Like so many of you (who have heard of Beyond the Lights), I was not sure if it would be worth the 2 hours and $13. However, it’s a love story starring a bi-racial artist and an African American aspiring politician that’s written/directed by the person behind the classic Love and Basketball. So of course I watched it.

For those of you who don’t know. It’s a movie about Noni (Gugu Mbatha-Raw), a pop-star who attempts to jump off a building, but is literally saved by Kaz (Nate Parker), a noble police officer who wants to save the world through public service. From there their love grows.

And I loved it. Oh, how I loved it. Do you understand that Beyond the Lights represents everything I want to accomplish as a storyteller?! Here’s why:

  • It’s character driven. The plot isn’t completely original, but the characters are well-written and well-acted in this case. As we get to know them throughout the movie, their actions and reactions make sense.
  • It’s a love story. I love love stories and I hadn’t seen a really good one in a while. This was a good one.
  • It’s a love story starring non-white people.
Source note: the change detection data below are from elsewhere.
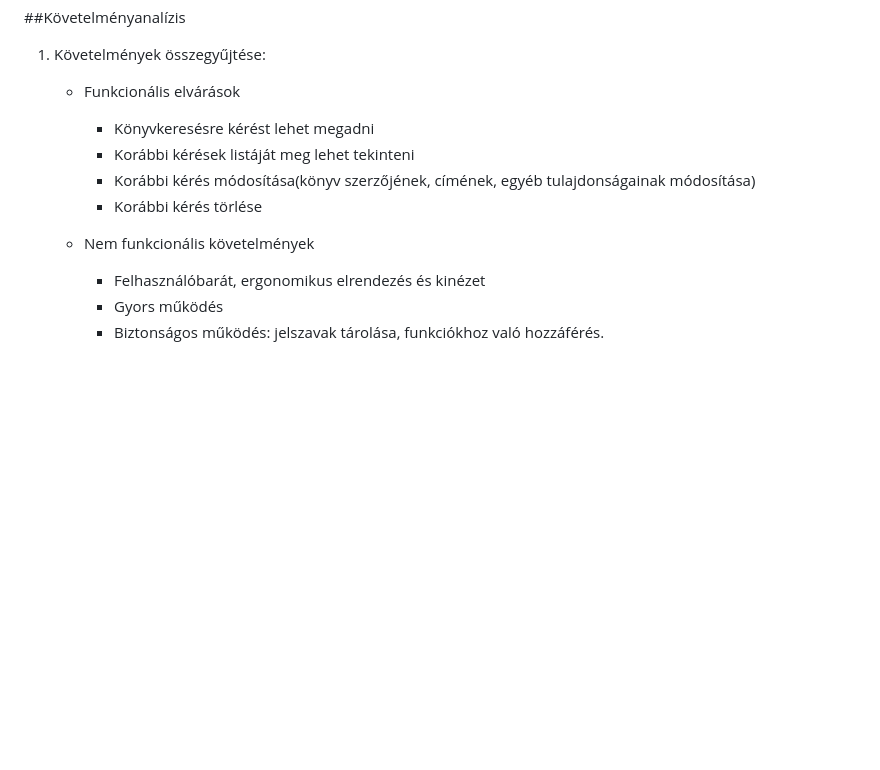
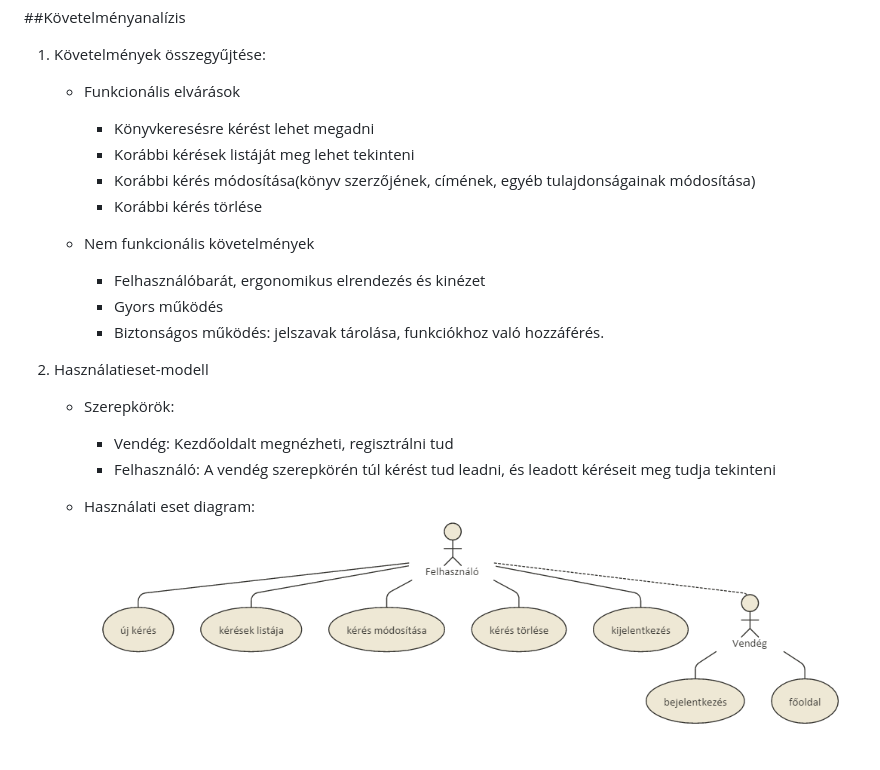
Before and after one commit to barathzsofi/vwl4ri, a Markdown page: README.md, the part around the change. Drawn GitHub-style; pictures changed too: public/HasznEsD.png (added); blank space fills up the shorter version.

```diff
--- a/README.md
+++ b/README.md
@@ -5,14 +5,20 @@
 1. Követelmények összegyűjtése:
 
     - Funkcionális elvárások
-
         + Könyvkeresésre kérést lehet megadni
         + Korábbi kérések listáját meg lehet tekinteni
         + Korábbi kérés módosítása(könyv szerzőjének, címének, egyéb tulajdonságainak módosítása)
         + Korábbi kérés törlése
 
     - Nem funkcionális követelmények
-
         + Felhasználóbarát, ergonomikus elrendezés és kinézet
         + Gyors működés
         + Biztonságos működés: jelszavak tárolása, funkciókhoz való hozzáférés.
+
+3. Használatieset-modell
+    - Szerepkörök:
+        + Vendég: Kezdőoldalt megnézheti, regisztrálni tud
+        + Felhasználó: A vendég szerepkörén túl kérést tud leadni, és leadott kéréseit meg tudja tekinteni
+
+    - Használati eset diagram:
+        ![Használati eset diagram](public/HasznEsD.png)
```
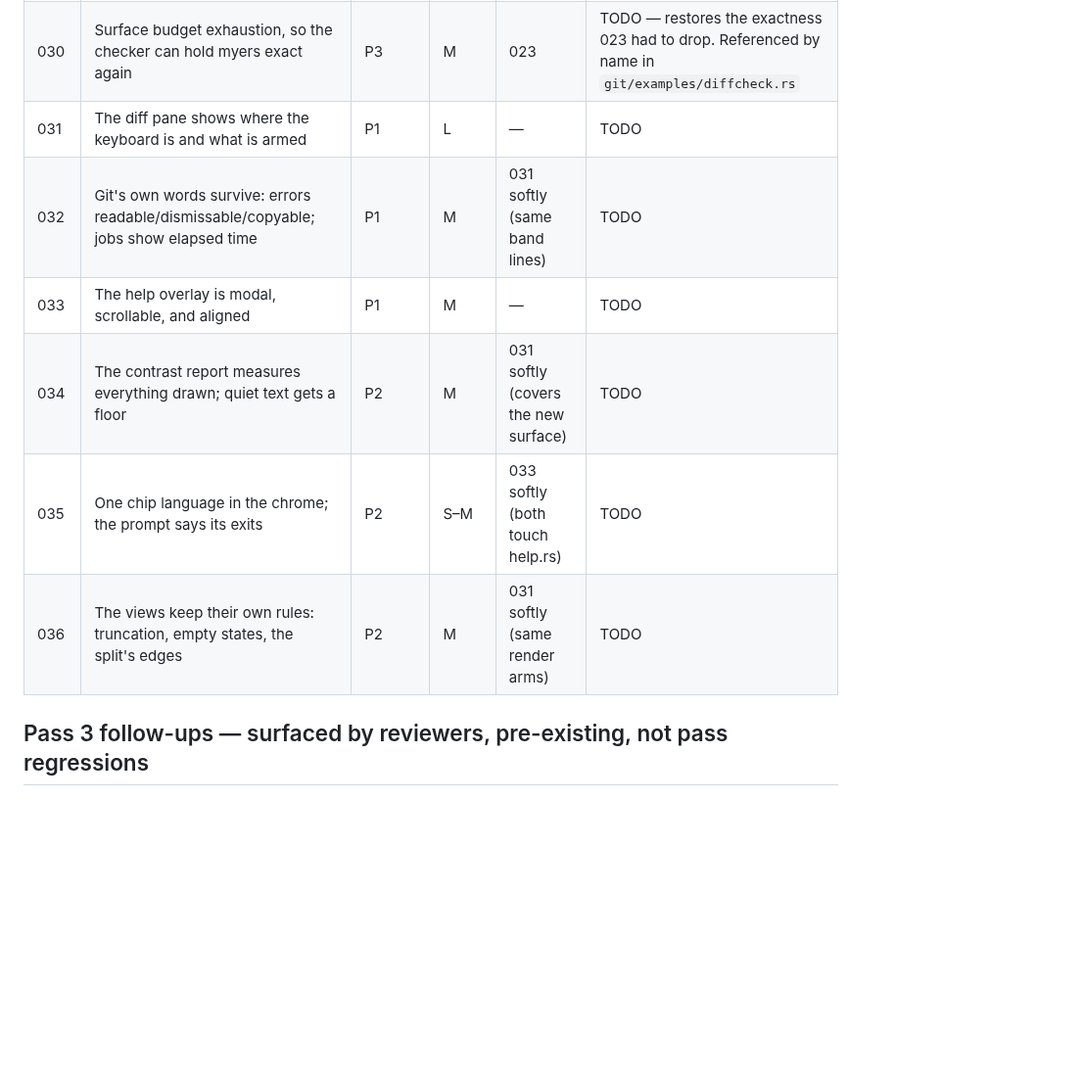
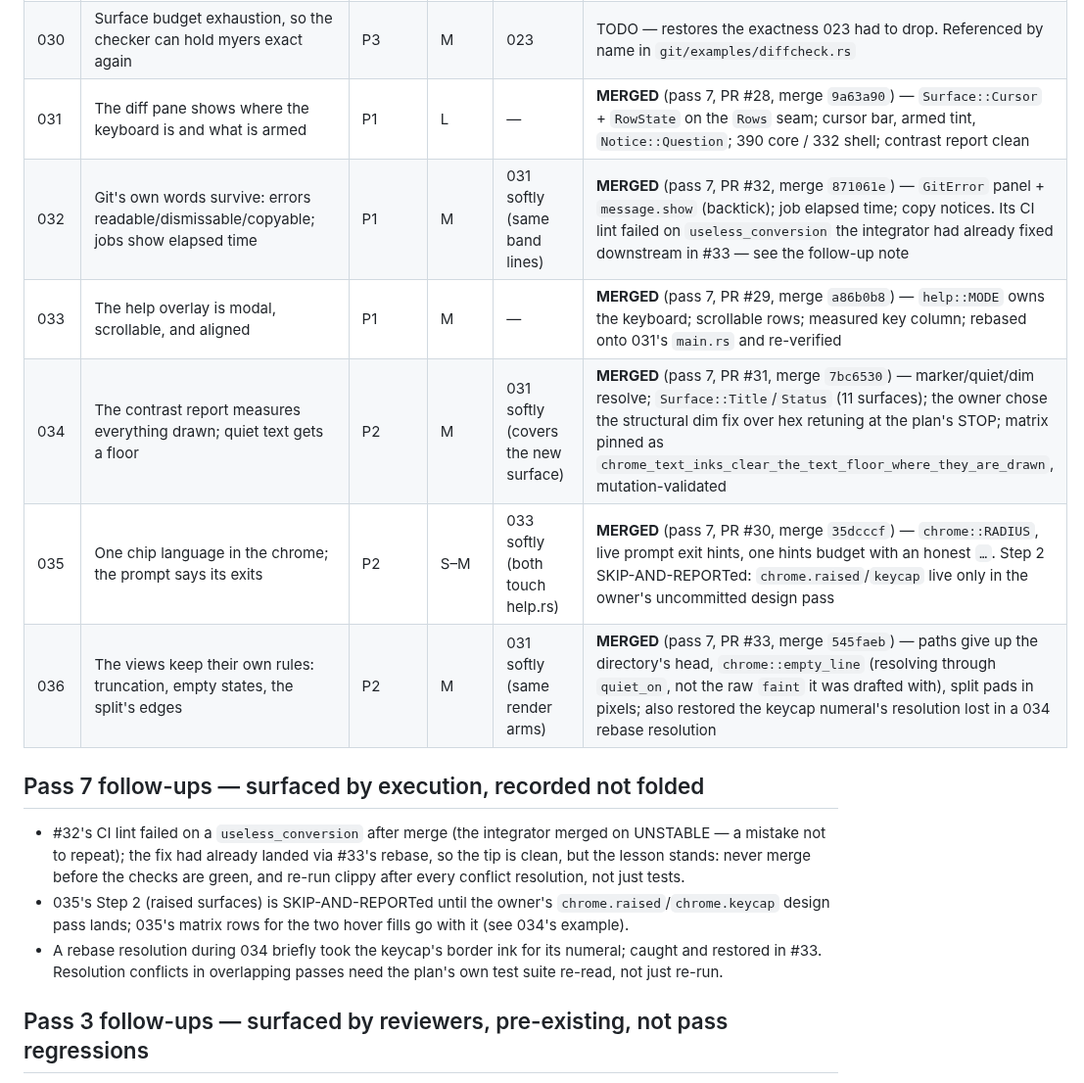
Before and after one commit to chrischriscris/gitten, a Markdown page: plans/README.md, the part around the change. Shown at 98% size. GitHub-like rendering; blank space fills up the shorter version.

Commit message:
plans: pass 7 executed, all six merged

```diff
--- a/plans/README.md
+++ b/plans/README.md
@@ -128,12 +128,26 @@ integrator owns this table and updates it as waves land.
 | 028 | Make the docs say what the code does | P2 | M | — | TODO — **partly obsolete**: 023 already fixed `check.yml`'s stale job list, and the Linux/keyboard claims may have been overtaken on `full/full`. Re-audit rather than execute |
 | 029 | Author initials clear a contrast floor, because they are text | P3 | S | replaces 027 | TODO — the surviving half of 027: initials are glyphs on a background they do not choose, and 0020 does not cover them. A guard for hand-written palettes, not a fix |
 | 030 | Surface budget exhaustion, so the checker can hold myers exact again | P3 | M | 023 | TODO — restores the exactness 023 had to drop. Referenced by name in `git/examples/diffcheck.rs` |
-| 031 | The diff pane shows where the keyboard is and what is armed | P1 | L | — | TODO |
-| 032 | Git's own words survive: errors readable/dismissable/copyable; jobs show elapsed time | P1 | M | 031 softly (same band lines) | TODO |
-| 033 | The help overlay is modal, scrollable, and aligned | P1 | M | — | TODO |
-| 034 | The contrast report measures everything drawn; quiet text gets a floor | P2 | M | 031 softly (covers the new surface) | TODO |
-| 035 | One chip language in the chrome; the prompt says its exits | P2 | S–M | 033 softly (both touch help.rs) | TODO |
-| 036 | The views keep their own rules: truncation, empty states, the split's edges | P2 | M | 031 softly (same render arms) | TODO |
+| 031 | The diff pane shows where the keyboard is and what is armed | P1 | L | — | **MERGED** (pass 7, PR #28, merge `9a63a90`) — `Surface::Cursor` + `RowState` on the `Rows` seam; cursor bar, armed tint, `Notice::Question`; 390 core / 332 shell; contrast report clean |
+| 032 | Git's own words survive: errors readable/dismissable/copyable; jobs show elapsed time | P1 | M | 031 softly (same band lines) | **MERGED** (pass 7, PR #32, merge `871061e`) — `GitError` panel + `message.show` (backtick); job elapsed time; copy notices. Its CI lint failed on `useless_conversion` the integrator had already fixed downstream in #33 — see the follow-up note |
+| 033 | The help overlay is modal, scrollable, and aligned | P1 | M | — | **MERGED** (pass 7, PR #29, merge `a86b0b8`) — `help::MODE` owns the keyboard; scrollable rows; measured key column; rebased onto 031's `main.rs` and re-verified |
+| 034 | The contrast report measures everything drawn; quiet text gets a floor | P2 | M | 031 softly (covers the new surface) | **MERGED** (pass 7, PR #31, merge `7bc6530`) — marker/quiet/dim resolve; `Surface::Title`/`Status` (11 surfaces); the owner chose the structural dim fix over hex retuning at the plan's STOP; matrix pinned as `chrome_text_inks_clear_the_text_floor_where_they_are_drawn`, mutation-validated |
+| 035 | One chip language in the chrome; the prompt says its exits | P2 | S–M | 033 softly (both touch help.rs) | **MERGED** (pass 7, PR #30, merge `35dcccf`) — `chrome::RADIUS`, live prompt exit hints, one hints budget with an honest `…`. Step 2 SKIP-AND-REPORTed: `chrome.raised`/`keycap` live only in the owner's uncommitted design pass |
+| 036 | The views keep their own rules: truncation, empty states, the split's edges | P2 | M | 031 softly (same render arms) | **MERGED** (pass 7, PR #33, merge `545faeb`) — paths give up the directory's head, `chrome::empty_line` (resolving through `quiet_on`, not the raw `faint` it was drafted with), split pads in pixels; also restored the keycap numeral's resolution lost in a 034 rebase resolution |
+
+## Pass 7 follow-ups — surfaced by execution, recorded not folded
+
+- #32's CI lint failed on a `useless_conversion` after merge (the integrator
+  merged on UNSTABLE — a mistake not to repeat); the fix had already landed
+  via #33's rebase, so the tip is clean, but the lesson stands: never merge
+  before the checks are green, and re-run clippy after every conflict
+  resolution, not just tests.
+- 035's Step 2 (raised surfaces) is SKIP-AND-REPORTed until the owner's
+  `chrome.raised`/`chrome.keycap` design pass lands; 035's matrix rows for the
+  two hover fills go with it (see 034's example).
+- A rebase resolution during 034 briefly took the keycap's border ink for its
+  numeral; caught and restored in #33. Resolution conflicts in overlapping
+  passes need the plan's own test suite re-read, not just re-run.
 
 ## Pass 3 follow-ups — surfaced by reviewers, pre-existing, not pass regressions
 
```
I don’t like this concept of telling a story where the characters “just happen to be black” because I feel like that aspect of one’s identity shouldn’t be ignored, even if it’s not the point of the story. I think this movie does a good job being a love story first, but also acknowledging the unique backgrounds of the characters. For example, the main character Noni is biracial (not uncommon), but she actually has a white parent – Minnie Driver – who plays a major role in her life (surprisingly uncommon)! I mean it’s so obvious and easy to have a bi-racial person depicted with a white parent, but how often do mixed people actually see themselves represented in that way?
  • The music was awesome. It was sooo on point, and helped tell the story. That’s the thing about fiction, it has to make sense. You can’t just have any song playing in the background and at any moment, every detail has to help move the story along—and in this case it did.

I encourage you to check the movie out!!  Or at least the soundtrack! 🙂




Chimamanda Ngozi Adichie’s Feminist Platform

Yesterday I watched Chimamanda Ngozi Adichie’s Ted Talk on feminism. NOT because Beyonce told me to (although I admit I did learn about the Ted Talk because of her music video featuring the author). Before Bey, I only knew about Chi’s first Ted Talk about the danger of a single story.  But the one I watched yesterday had nothing to do with writing. It was about feminism. It was an incredibly insightful, accessible and on-point discussion of feminism.

I find it interesting that Adichie’s work as a novelist put her in a position to be an authority on feminism. Interesting but not surprising.  Anyone who sits down and writes a 300-page work of fiction has thought about something a lot. Adichie happened to come to conclusions about the expectations placed upon women (and men).  But all novelists, I believe, inevitably develop a strong opinion on a person or group or society because to write their books they are forced to deeply consider things like what motivates people to do what they do.  Or, what in someone’s background would make them act a certain way.  What experiences would force a person to change?

Somewhere in the midst of these noveling thoughts, Adichie started having feminist ideas and eventually chose to share them with the world.  Not just through art, in an abstract sense.  But also through a Ted Talk, in a direct, intellectual sense.  Without necessarily studying feminist theory, she evolved into somewhat of an expert because she thought about it deeply while writing her novels (I assume). She became an authority not just on writing, but on something completely different.

This made me realize that all authors probably become sort-of-experts on whatever they choose to focus on in their work be it human behavior, politics, relationships, a specific culture, a specific race, or anything else.

There’s a lot of discussion about how, in order to get published, you need to build a platform.  But what about the platform you build after you’ve been published?  What about the issues you’ll have the opportunity to discuss when you’ve reached a stature that leads people to actually listen?  I wonder, when Chimamanda wrote her first novel did she think she would become an authority on feminism?  Does she wish she had?

Anyway, both of Chi’s Ted Talks are definitely worth viewing—seriously. She’s clearly brilliant, but she doesn’t speak to show you how smart she is; rather, she discusses the topic in way that you can easily understand. Below is the Ted Talk on the danger of a single story.